Records contained in a dataset
------------------------------------------------
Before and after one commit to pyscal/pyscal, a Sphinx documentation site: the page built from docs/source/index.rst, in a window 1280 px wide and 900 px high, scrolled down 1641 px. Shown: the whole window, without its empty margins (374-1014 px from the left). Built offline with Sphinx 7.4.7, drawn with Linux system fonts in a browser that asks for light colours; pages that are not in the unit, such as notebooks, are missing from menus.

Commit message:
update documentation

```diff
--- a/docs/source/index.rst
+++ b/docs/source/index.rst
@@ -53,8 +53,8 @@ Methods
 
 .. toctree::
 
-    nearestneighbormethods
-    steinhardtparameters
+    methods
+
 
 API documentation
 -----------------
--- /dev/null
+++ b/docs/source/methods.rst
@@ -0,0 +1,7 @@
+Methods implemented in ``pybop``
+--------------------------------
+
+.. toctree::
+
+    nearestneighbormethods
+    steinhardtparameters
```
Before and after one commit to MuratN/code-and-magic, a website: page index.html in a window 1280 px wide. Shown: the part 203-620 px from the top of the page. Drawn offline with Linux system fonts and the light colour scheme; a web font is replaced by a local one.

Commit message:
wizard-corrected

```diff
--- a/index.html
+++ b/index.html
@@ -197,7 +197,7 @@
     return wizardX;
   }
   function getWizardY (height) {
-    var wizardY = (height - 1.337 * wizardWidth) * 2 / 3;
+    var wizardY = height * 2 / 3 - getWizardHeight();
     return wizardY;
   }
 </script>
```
------------------------------------------------
All of the data above should be output exactly.

RESPONSE TO THE TASK
Before and after one commit to pyscal/pyscal, a Sphinx documentation site: the page built from docs/source/index.rst, in a window 1280 px wide and 900 px high, scrolled down 1641 px. Shown: the whole window, without its empty margins (374-1014 px from the left). Built offline with Sphinx 7.4.7, drawn with Linux system fonts in a browser that asks for light colours; pages that are not in the unit, such as notebooks, are missing from menus.

Commit message:
update documentation

```diff
--- a/docs/source/index.rst
+++ b/docs/source/index.rst
@@ -53,8 +53,8 @@ Methods
 
 .. toctree::
 
-    nearestneighbormethods
-    steinhardtparameters
+    methods
+
 
 API documentation
 -----------------
--- /dev/null
+++ b/docs/source/methods.rst
@@ -0,0 +1,7 @@
+Methods implemented in ``pybop``
+--------------------------------
+
+.. toctree::
+
+    nearestneighbormethods
+    steinhardtparameters
```
Before and after one commit to MuratN/code-and-magic, a website: page index.html in a window 1280 px wide. Shown: the part 203-620 px from the top of the page. Drawn offline with Linux system fonts and the light colour scheme; a web font is replaced by a local one.

Commit message:
wizard-corrected

```diff
--- a/index.html
+++ b/index.html
@@ -197,7 +197,7 @@
     return wizardX;
   }
   function getWizardY (height) {
-    var wizardY = (height - 1.337 * wizardWidth) * 2 / 3;
+    var wizardY = height * 2 / 3 - getWizardHeight();
     return wizardY;
   }
 </script>
```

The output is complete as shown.